Like most days since the 1950s, the little train let out a whistle as it chugged out of the train station near the San Antonio Zoo, followed a narrow track over bridges, through a long, dark tunnel, and across roadways in and around Brackenridge Park. 

Kids and grownups alike waved to bystanders, and the conductor urged his passengers to keep an eye out during the meandering 20-minute ride – “You never know what you might see!”

Then as the train rounded a bend overlooking a sun-scorched driving range, two masked bandits emerged from shadows under an old oak. 

“Put your hands where I can see them! No hands move – unless you’re reaching for your wallet!”

For Greg Hargis and his brother Jeff and sister Carrie, Saturday’s holdup was surreal. 

It was on the same date in 1970 that the Hargis kids came from Brownsville to visit grandparents and cousins. They were riding the train to celebrate Greg’s 11th birthday when two men jumped from the scrub brush just past the tunnel and held up the train at gunpoint. 

In a heist that lasted about five minutes, the robbers demanded money, jewelry, and car keys from passengers before fleeing back into the woods. 

It was the first “Wild West” train robbery since 1923, and the last train robbery in Texas since. 

Police officers question passengers who experienced the robbery on the train in 1970. Credit: Facebook / San Antonio Zoo

On Saturday, zoo educators dressed as cowgirl outlaws and brandishing bubble guns reenacted the “Great (Little) Train Robbery” to raise funds that will go toward purchasing new, more accessible trains for the popular attraction. During the scheduled “donation holdup,” the bandits collected cash and coins from amused passengers before the train continued on its way. 
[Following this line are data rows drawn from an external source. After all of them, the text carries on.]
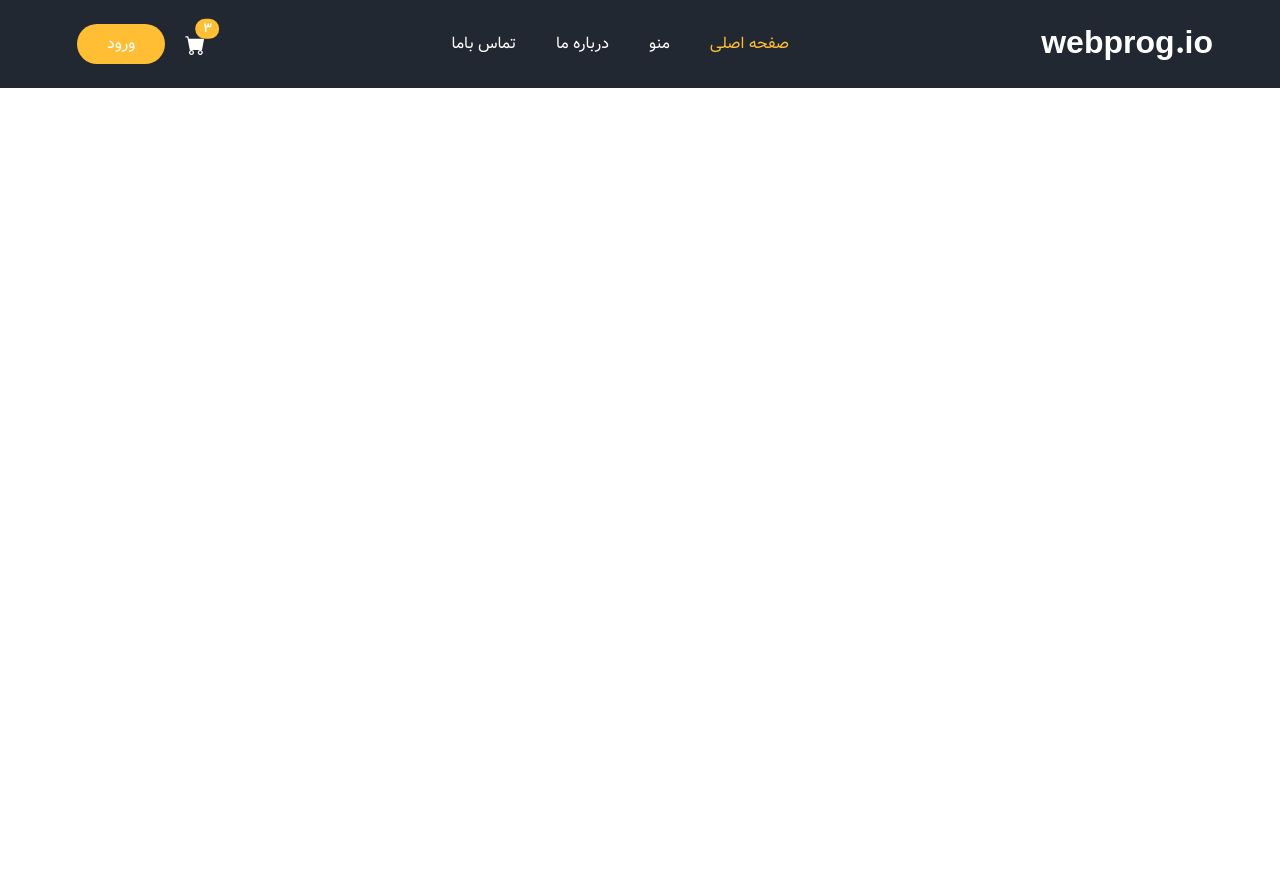
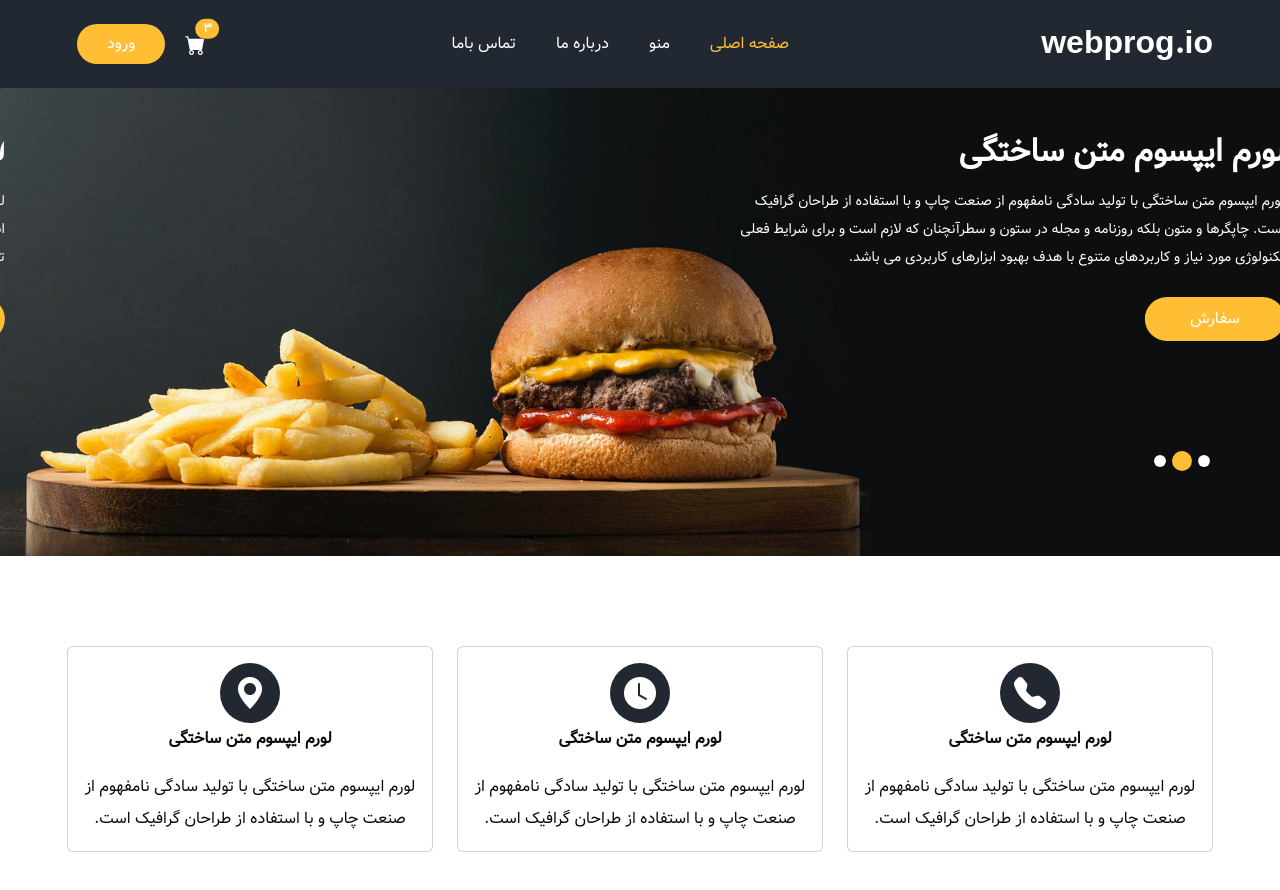
Before and after one commit to sa-bt/NuxtEcommerce, a Nuxt app in the folder front/landing/: page / in a window 1280 px wide. Shown: the top 890 px of the page. Before the commit the page ends 800 px from the top, so only its background shows below. Built offline with nearby package versions, Linux system fonts and the light colour scheme.

Commit message:
add slider and features to project

```diff
--- a/front/landing/app.vue
+++ b/front/landing/app.vue
@@ -1,4 +1,5 @@
 <template>
-<LayoutHeader />
-
+  <LayoutHeader />
+  <Slider />
+  <Features />
 </template>
--- /dev/null
+++ b/front/landing/components/Features.vue
@@ -0,0 +1,45 @@
+<template>
+
+    <section class="card-area layout_padding">
+        <div class="container">
+            <div class="row gy-5">
+                <div class="col-md-4 col-sm-6 col-xs-6">
+                    <div class="card text-center">
+                        <div class="card-body">
+                            <div class="card-icon-wrapper">
+                                <i class="bi bi-telephone-fill fs-2 text-white card-icon"></i>
+                            </div>
+                            <p class="card-text fw-bold">لورم ایپسوم متن ساختگی</p>
+                            <p class="card-text">لورم ایپسوم متن ساختگی با تولید سادگی نامفهوم از صنعت چاپ و با استفاده
+                                از طراحان گرافیک است. </p>
+                        </div>
+                    </div>
+                </div>
+                <div class="col-md-4 col-sm-6 col-xs-6">
+                    <div class="card text-center">
+                        <div class="card-body">
+                            <div class="card-icon-wrapper">
+                                <i class="bi bi-clock-fill fs-2 text-white card-icon"></i>
+                            </div>
+                            <p class="card-text fw-bold">لورم ایپسوم متن ساختگی</p>
+                            <p class="card-text">لورم ایپسوم متن ساختگی با تولید سادگی نامفهوم از صنعت چاپ و با استفاده
+                                از طراحان گرافیک است. </p>
+                        </div>
+                    </div>
+                </div>
+                <div class="col-md-4 col-sm-6 col-xs-6">
+                    <div class="card text-center">
+                        <div class="card-body">
+                            <div class="card-icon-wrapper">
+                                <i class="bi bi-geo-alt-fill fs-2 text-white card-icon"></i>
+                            </div>
+                            <p class="card-text fw-bold">لورم ایپسوم متن ساختگی</p>
+                            <p class="card-text">لورم ایپسوم متن ساختگی با تولید سادگی نامفهوم از صنعت چاپ و با استفاده
+                                از طراحان گرافیک است. </p>
+                        </div>
+                    </div>
+                </div>
+            </div>
+        </div>
+    </section>
+</template>
--- /dev/null
+++ b/front/landing/components/Slider.vue
@@ -0,0 +1,103 @@
+<template >
+
+    <!-- slider section -->
+    <section class="slider_section">
+        <div class="bg-box">
+            <img src="/images/hero-bg.jpg" alt="">
+        </div>
+        <div id="customCarousel1" class="carousel slide" data-bs-ride="carousel">
+            <div class="carousel-inner">
+                <div class="carousel-item active">
+                    <div class="container">
+                        <div class="row">
+                            <div class="col-md-7 col-lg-6">
+                                <div class="detail-box">
+                                    <h2 class="mb-3 fw-bold">
+                                        لورم ایپسوم متن ساختگی
+                                    </h2>
+                                    <p>
+                                        لورم ایپسوم متن ساختگی با تولید سادگی نامفهوم از صنعت چاپ و با استفاده
+                                        از
+                                        طراحان گرافیک است. چاپگرها و متون بلکه روزنامه و مجله در ستون و
+                                        سطرآنچنان که
+                                        لازم است و برای شرایط فعلی تکنولوژی مورد نیاز و کاربردهای متنوع با هدف
+                                        بهبود
+                                        ابزارهای کاربردی می باشد.
+                                    </p>
+                                    <div class="btn-box">
+                                        <a href="" class="btn1">
+                                            سفارش
+                                        </a>
+                                    </div>
+                                </div>
+                            </div>
+                        </div>
+                    </div>
+                </div>
+                <div class="carousel-item">
+                    <div class="container">
+                        <div class="row">
+                            <div class="col-md-7 col-lg-6">
+                                <div class="detail-box">
+                                    <h2 class="mb-3 fw-bold">
+                                        لورم ایپسوم متن ساختگی
+                                    </h2>
+                                    <p>
+                                        لورم ایپسوم متن ساختگی با تولید سادگی نامفهوم از صنعت چاپ و با استفاده
+                                        از
+                                        طراحان گرافیک است. چاپگرها و متون بلکه روزنامه و مجله در ستون و
+                                        سطرآنچنان که
+                                        لازم است و برای شرایط فعلی تکنولوژی مورد نیاز و کاربردهای متنوع با هدف
+                                        بهبود
+                                        ابزارهای کاربردی می باشد.
+                                    </p>
+                                    <div class="btn-box">
+                                        <a href="" class="btn1">
+                                            سفارش
+                                        </a>
+                                    </div>
+                                </div>
+                            </div>
+                        </div>
+                    </div>
+                </div>
+                <div class="carousel-item">
+                    <div class="container">
+                        <div class="row">
+                            <div class="col-md-7 col-lg-6">
+                                <div class="detail-box">
+                                    <h2 class="mb-3 fw-bold">
+                                        لورم ایپسوم متن ساختگی
+                                    </h2>
+                                    <p>
+                                        لورم ایپسوم متن ساختگی با تولید سادگی نامفهوم از صنعت چاپ و با استفاده
+                                        از
+                                        طراحان گرافیک است. چاپگرها و متون بلکه روزنامه و مجله در ستون و
+                                        سطرآنچنان که
+                                        لازم است و برای شرایط فعلی تکنولوژی مورد نیاز و کاربردهای متنوع با هدف
+                                        بهبود
+                                        ابزارهای کاربردی می باشد.
+                                    </p>
+                                    <div class="btn-box">
+                                        <a href="" class="btn1">
+                                            سفارش
+                                        </a>
+                                    </div>
+                                </div>
+                            </div>
+                        </div>
+                    </div>
+                </div>
+            </div>
+            <div class="container">
+                <ol class="carousel-indicators">
+                    <li data-bs-target="#customCarousel1" data-bs-slide-to="0" class="active"></li>
+                    <li data-bs-target="#customCarousel1" data-bs-slide-to="1"></li>
+                    <li data-bs-target="#customCarousel1" data-bs-slide-to="2"></li>
+                </ol>
+            </div>
+        </div>
+
+    </section>
+    <!-- end slider section -->
+</template>
```
Also changed, not shown: front/landing/public/images/hero-bg.jpg (added).
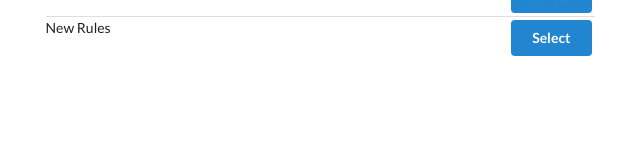
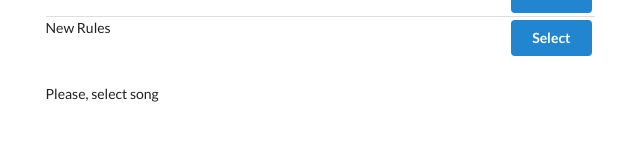
Before and after one commit to wroclawianka/songs-app, a React (Create React App) app: page / in a window 1280 px wide. Shown: the part 152-300 px from the top of the page, without its empty margins (31-671 px from the left). Built offline with nearby package versions, Linux system fonts and the light colour scheme.

Commit message:
Song Detail displayed

```diff
--- a/src/components/App.js
+++ b/src/components/App.js
@@ -1,5 +1,6 @@
 import React from 'react';
 import SongList from "./SongList";
+import SongDetail from "./SongDetail";
 
 const App = () => {
     return (
@@ -9,6 +10,9 @@
                     <SongList/>
                 </div>
             </div>
+            <div className="column eight wide">
+                <SongDetail/>
+            </div>
       </div>
     );
 };
--- a/src/components/SongDetail.js
+++ b/src/components/SongDetail.js
@@ -1,12 +1,19 @@
 import React from 'react';
 import {connect} from 'react-redux';
 
-const SongDetail = () => {
-    return <div>Song Detail</div>
+const SongDetail = ({song}) => {
+    if (song) {
+        return <div>
+            <p>Title: {song.title}</p>
+            <p>Duration: {song.duration}</p>
+        </div>
+    } else {
+        return <div>Please, select song</div>
+    }
 };
 
 const mapStateToProps = (state) => {
     return {song: state.selectedSong}
 };
 
-export default connect()(SongDetail);
+export default connect(mapStateToProps)(SongDetail);
```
San Antonio Zoo CEO Tim Morrow has had the event on his calendar for more than two years, hoping to plan a commemoration.

“We met and said what could we do that would be fun and not glorify the robbery, but still talk about the history of this very strange crime in San Antonio,” he said.

Zoo officials were unsuccessful in tracking down passengers who were on the train that day. But the Hargis family saw a Facebook post about the event and contacted the zoo.

It was a 61st birthday to remember for Greg, an airline pilot who now lives in Dallas, and his family. “This is so much fun,” he said.

The actual event that made history five decades ago was unexpected and unsettling.

“We were sitting near the back. The train stopped. We heard people mumbling something about a train robbery,” Greg said. “When I heard the train was being robbed, I took my watch off and I put it in my sock.”

Their quick-thinking father shoved money from his wallet into a pocket, then showed the robbers his empty wallet. Some women tossed their purses into the brush as the robbers, one holding a .22-caliber handgun and the other a duffel bag, walked down the tracks, Jeff said. 

“I wasn’t scared,” said Jeff, a Kyle resident who was 8 at the time. “It was more like a little adventure.” But Carrie, who was 7, recalled being scared. 

After the ambush that summer day in 1970, police took statements from passengers while they sat in the train cars, and the offenders, two soldiers from Fort Sam Houston according to news reports, were captured several days later. 

When the Hargis siblings look back on that day, they don’t recall much beyond the robbery or what they did afterward. 

Some families were stuck at the zoo, remembered Jeff. “A lot of people were missing car keys, but we as a family didn’t lose anything.”

Instead, they gained family lore. “It just became part of our family history,” Greg said. “The story has been told and retold many times.”

Shari Biediger

Shari Biediger

Shari Biediger is the business beat reporter at the San Antonio Report.